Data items

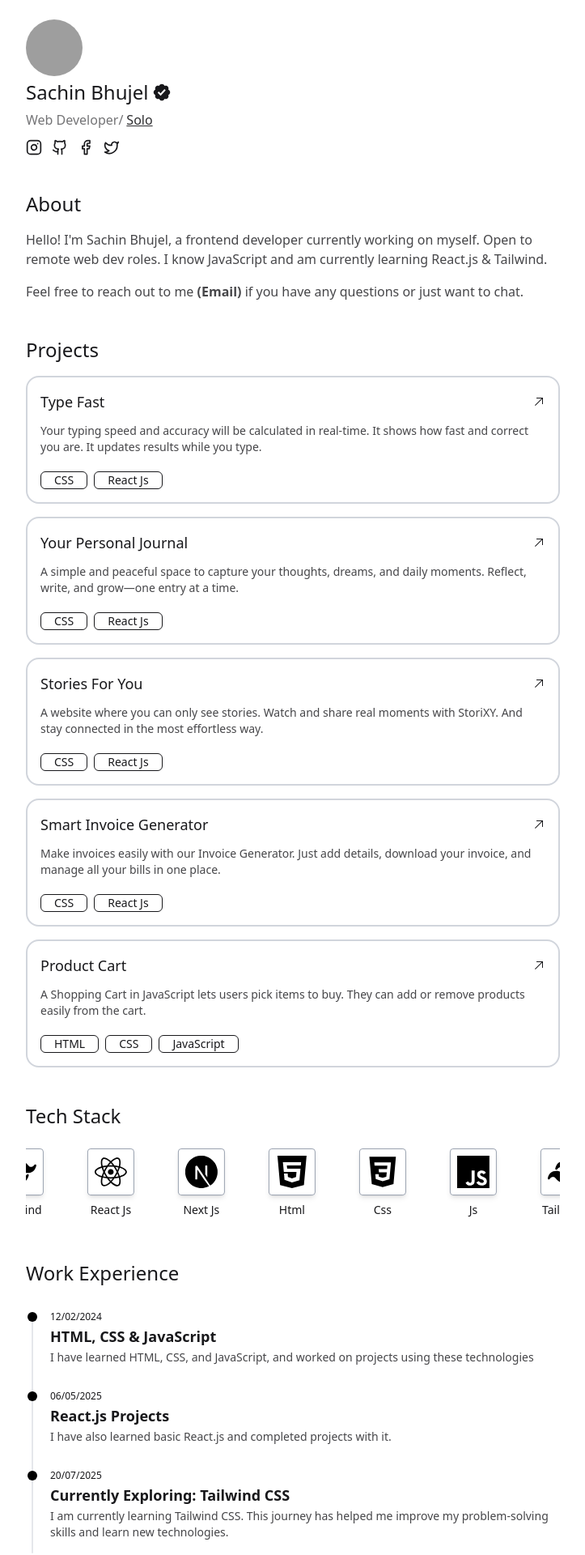
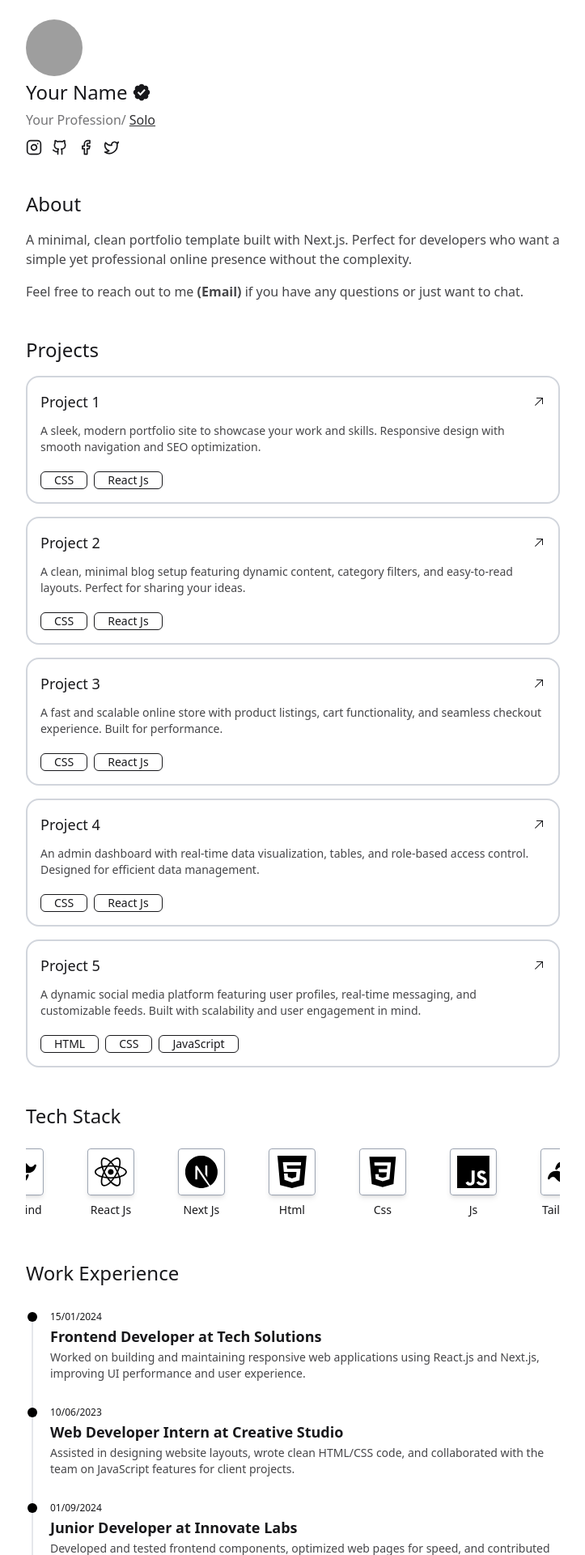
Before and after one commit to sachinbhujel/sachinbhujel.github.io, a Next.js app: page / in a window 1280 px wide. Shown: the part 60-1980 px from the top of the page at 81% size, without its empty margins (278-1001 px from the left). Built offline with nearby package versions, Linux system fonts and the light colour scheme; grey boxes are pictures that could not be loaded; a web font is replaced by a local one.

Commit message:
BLOGS PAGE ADDED

```diff
--- /dev/null
+++ b/src/app/blogs/page.js
@@ -0,0 +1,20 @@
+import React from "react";
+import { blogs } from "../../data/data";
+
+function page() {
+    return (
+        <>
+            <div className="flex flex-col gap-4 mt-11 scroll-mt-11 p-4">
+                <h2 className="text-2xl">Blogs</h2>
+                    {blogs.map((blog, index) => (
+                        <div key={index} className="flex items-center justify-between py-2 gap-8">
+                            <h2 className="cursor-pointer hover:underline">{blog.title}</h2>
+                            <p className="text-sm">{blog.date}</p>
+                        </div>
+                    ))}
+            </div>
+        </>
+    );
+}
+
+export default page;
--- a/src/app/components/Navbar.jsx
+++ b/src/app/components/Navbar.jsx
@@ -20,7 +20,7 @@ export default function Navbar() {
                                     >
                                         <li>
                                             <a
-                                                href="#about"
+                                                href="/#about"
                                                 className="hover:underline"
                                             >
                                                 About
@@ -28,7 +28,7 @@ export default function Navbar() {
                                         </li>
                                         <li>
                                             <a
-                                                href="#projects"
+                                                href="/#projects"
                                                 className="hover:underline"
                                             >
                                                 Projects
@@ -36,7 +36,7 @@ export default function Navbar() {
                                         </li>
                                         <li>
                                             <a
-                                                href="#experience"
+                                                href="/#experience"
                                                 className="hover:underline"
                                             >
                                                 Experience
@@ -44,7 +44,7 @@ export default function Navbar() {
                                         </li>
                                     </ul>
 
-                            <Link href="#blogs" className="hover:underline">
+                            <Link href="/blogs" className="hover:underline">
                                 Blogs
                             </Link>
                         </div>
--- a/src/data/data.js
+++ b/src/data/data.js
@@ -1,7 +1,7 @@
 export const about = {
-    name: "Sachin Bhujel",
-    role: "Web Developer",
-    about: "Hello! I'm Sachin Bhujel, a frontend developer currently working on myself. Open to remote web dev roles. I know JavaScript and am currently learning React.js & Tailwind.",
+    name: "Your Name",
+    role: "Your Profession",
+    about: "A minimal, clean portfolio template built with Next.js. Perfect for developers who want a simple yet professional online presence without the complexity.",
     email: "sachinbhujel@duck.com",
 };
 
@@ -23,37 +23,37 @@ export const socials = {
 
 export const projects = [
     {
-        title: "Type Fast",
+        title: "Project 1",
         description:
-            "Your typing speed and accuracy will be calculated in real-time. It shows how fast and correct you are. It updates results while you type.",
+            "A sleek, modern portfolio site to showcase your work and skills. Responsive design with smooth navigation and SEO optimization.",
         tags: ["CSS", "React Js"],
         link: "https://maketypefast.netlify.app/",
     },
     {
-        title: "Your Personal Journal",
+        title: "Project 2",
         description:
-            "A simple and peaceful space to capture your thoughts, dreams, and daily moments. Reflect, write, and grow—one entry at a time.",
+            "A clean, minimal blog setup featuring dynamic content, category filters, and easy-to-read layouts. Perfect for sharing your ideas.",
         tags: ["CSS", "React Js"],
         link: "https://reflectly.pages.dev/",
     },
     {
-        title: "Stories For You",
+        title: "Project 3",
         description:
-            "A website where you can only see stories. Watch and share real moments with StoriXY. And stay connected in the most effortless way.",
+            "A fast and scalable online store with product listings, cart functionality, and seamless checkout experience. Built for performance.",
         tags: ["CSS", "React Js"],
         link: "https://storixy.netlify.app/",
     },
     {
-        title: "Smart Invoice Generator",
+        title: "Project 4",
         description:
-            "Make invoices easily with our Invoice Generator. Just add details, download your invoice, and manage all your bills in one place.",
+            "An admin dashboard with real-time data visualization, tables, and role-based access control. Designed for efficient data management.",
         tags: ["CSS", "React Js"],
         link: "https://invoicexy.netlify.app/",
     },
     {
-        title: "Product Cart",
+        title: "Project 5",
         description:
-            "A Shopping Cart in JavaScript lets users pick items to buy. They can add or remove products easily from the cart.",
+            "A dynamic social media platform featuring user profiles, real-time messaging, and customizable feeds. Built with scalability and user engagement in mind.",
         tags: ["HTML", "CSS", "JavaScript"],
         link: "https://sachinbhujel.github.io/30JavascriptProjects/Product_Cart/",
     },
@@ -61,21 +61,36 @@ export const projects = [
 
 export const experience = [
     {
-        title: "HTML, CSS & JavaScript",
+        title: "Frontend Developer at Tech Solutions",
         description:
-            "I have learned HTML, CSS, and JavaScript, and worked on projects using these technologies",
-        date: "12/02/2024",
+            "Worked on building and maintaining responsive web applications using React.js and Next.js, improving UI performance and user experience.",
+        date: "15/01/2024",
     },
     {
-        title: "React.js Projects",
+        title: "Web Developer Intern at Creative Studio",
         description:
-            "I have also learned basic React.js and completed projects with it.",
-        date: "06/05/2025",
+            "Assisted in designing website layouts, wrote clean HTML/CSS code, and collaborated with the team on JavaScript features for client projects.",
+        date: "10/06/2023",
     },
     {
-        title: "Currently Exploring: Tailwind CSS",
+        title: "Junior Developer at Innovate Labs",
         description:
-            "I am currently learning Tailwind CSS. This journey has helped me improve my problem-solving skills and learn new technologies.",
-        date: "20/07/2025",
+            "Developed and tested frontend components, optimized web pages for speed, and contributed to team code reviews and debugging sessions.",
+        date: "01/09/2024",
     },
 ];
+
+export const blogs = [
+    {
+        title: "Understanding React Hooks",
+        date: "12/03/2025",
+    },
+    {
+        title: "CSS Grid vs Flexbox: When to Use Which",
+        date: "25/04/2025",
+    },
+    {
+        title: "Next.js SEO Best Practices",
+        date: "10/07/2025",
+    },
+];
```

▶ Work request: Would you write out all of the data exactly as it stands, without the pictures?

▶ Reply to the exercise:
Before and after one commit to sachinbhujel/sachinbhujel.github.io, a Next.js app: page / in a window 1280 px wide. Shown: the part 60-1980 px from the top of the page at 81% size, without its empty margins (278-1001 px from the left). Built offline with nearby package versions, Linux system fonts and the light colour scheme; grey boxes are pictures that could not be loaded; a web font is replaced by a local one.

Commit message:
BLOGS PAGE ADDED

```diff
--- /dev/null
+++ b/src/app/blogs/page.js
@@ -0,0 +1,20 @@
+import React from "react";
+import { blogs } from "../../data/data";
+
+function page() {
+    return (
+        <>
+            <div className="flex flex-col gap-4 mt-11 scroll-mt-11 p-4">
+                <h2 className="text-2xl">Blogs</h2>
+                    {blogs.map((blog, index) => (
+                        <div key={index} className="flex items-center justify-between py-2 gap-8">
+                            <h2 className="cursor-pointer hover:underline">{blog.title}</h2>
+                            <p className="text-sm">{blog.date}</p>
+                        </div>
+                    ))}
+            </div>
+        </>
+    );
+}
+
+export default page;
--- a/src/app/components/Navbar.jsx
+++ b/src/app/components/Navbar.jsx
@@ -20,7 +20,7 @@ export default function Navbar() {
                                     >
                                         <li>
                                             <a
-                                                href="#about"
+                                                href="/#about"
                                                 className="hover:underline"
                                             >
                                                 About
@@ -28,7 +28,7 @@ export default function Navbar() {
                                         </li>
                                         <li>
                                             <a
-                                                href="#projects"
+                                                href="/#projects"
                                                 className="hover:underline"
                                             >
                                                 Projects
@@ -36,7 +36,7 @@ export default function Navbar() {
                                         </li>
                                         <li>
                                             <a
-                                                href="#experience"
+                                                href="/#experience"
                                                 className="hover:underline"
                                             >
                                                 Experience
@@ -44,7 +44,7 @@ export default function Navbar() {
                                         </li>
                                     </ul>
 
-                            <Link href="#blogs" className="hover:underline">
+                            <Link href="/blogs" className="hover:underline">
                                 Blogs
                             </Link>
                         </div>
--- a/src/data/data.js
+++ b/src/data/data.js
@@ -1,7 +1,7 @@
 export const about = {
-    name: "Sachin Bhujel",
-    role: "Web Developer",
-    about: "Hello! I'm Sachin Bhujel, a frontend developer currently working on myself. Open to remote web dev roles. I know JavaScript and am currently learning React.js & Tailwind.",
+    name: "Your Name",
+    role: "Your Profession",
+    about: "A minimal, clean portfolio template built with Next.js. Perfect for developers who want a simple yet professional online presence without the complexity.",
     email: "sachinbhujel@duck.com",
 };
 
@@ -23,37 +23,37 @@ export const socials = {
 
 export const projects = [
     {
-        title: "Type Fast",
+        title: "Project 1",
         description:
-            "Your typing speed and accuracy will be calculated in real-time. It shows how fast and correct you are. It updates results while you type.",
+            "A sleek, modern portfolio site to showcase your work and skills. Responsive design with smooth navigation and SEO optimization.",
         tags: ["CSS", "React Js"],
         link: "https://maketypefast.netlify.app/",
     },
     {
-        title: "Your Personal Journal",
+        title: "Project 2",
         description:
-            "A simple and peaceful space to capture your thoughts, dreams, and daily moments. Reflect, write, and grow—one entry at a time.",
+            "A clean, minimal blog setup featuring dynamic content, category filters, and easy-to-read layouts. Perfect for sharing your ideas.",
         tags: ["CSS", "React Js"],
         link: "https://reflectly.pages.dev/",
     },
     {
-        title: "Stories For You",
+        title: "Project 3",
         description:
-            "A website where you can only see stories. Watch and share real moments with StoriXY. And stay connected in the most effortless way.",
+            "A fast and scalable online store with product listings, cart functionality, and seamless checkout experience. Built for performance.",
         tags: ["CSS", "React Js"],
         link: "https://storixy.netlify.app/",
     },
     {
-        title: "Smart Invoice Generator",
+        title: "Project 4",
         description:
-            "Make invoices easily with our Invoice Generator. Just add details, download your invoice, and manage all your bills in one place.",
+            "An admin dashboard with real-time data visualization, tables, and role-based access control. Designed for efficient data management.",
         tags: ["CSS", "React Js"],
         link: "https://invoicexy.netlify.app/",
     },
     {
-        title: "Product Cart",
+        title: "Project 5",
         description:
-            "A Shopping Cart in JavaScript lets users pick items to buy. They can add or remove products easily from the cart.",
+            "A dynamic social media platform featuring user profiles, real-time messaging, and customizable feeds. Built with scalability and user engagement in mind.",
         tags: ["HTML", "CSS", "JavaScript"],
         link: "https://sachinbhujel.github.io/30JavascriptProjects/Product_Cart/",
     },
@@ -61,21 +61,36 @@ export const projects = [
 
 export const experience = [
     {
-        title: "HTML, CSS & JavaScript",
+        title: "Frontend Developer at Tech Solutions",
         description:
-            "I have learned HTML, CSS, and JavaScript, and worked on projects using these technologies",
-        date: "12/02/2024",
+            "Worked on building and maintaining responsive web applications using React.js and Next.js, improving UI performance and user experience.",
+        date: "15/01/2024",
     },
     {
-        title: "React.js Projects",
+        title: "Web Developer Intern at Creative Studio",
         description:
-            "I have also learned basic React.js and completed projects with it.",
-        date: "06/05/2025",
+            "Assisted in designing website layouts, wrote clean HTML/CSS code, and collaborated with the team on JavaScript features for client projects.",
+        date: "10/06/2023",
     },
     {
-        title: "Currently Exploring: Tailwind CSS",
+        title: "Junior Developer at Innovate Labs",
         description:
-            "I am currently learning Tailwind CSS. This journey has helped me improve my problem-solving skills and learn new technologies.",
-        date: "20/07/2025",
+            "Developed and tested frontend components, optimized web pages for speed, and contributed to team code reviews and debugging sessions.",
+        date: "01/09/2024",
     },
 ];
+
+export const blogs = [
+    {
+        title: "Understanding React Hooks",
+        date: "12/03/2025",
+    },
+    {
+        title: "CSS Grid vs Flexbox: When to Use Which",
+        date: "25/04/2025",
+    },
+    {
+        title: "Next.js SEO Best Practices",
+        date: "10/07/2025",
+    },
+];
```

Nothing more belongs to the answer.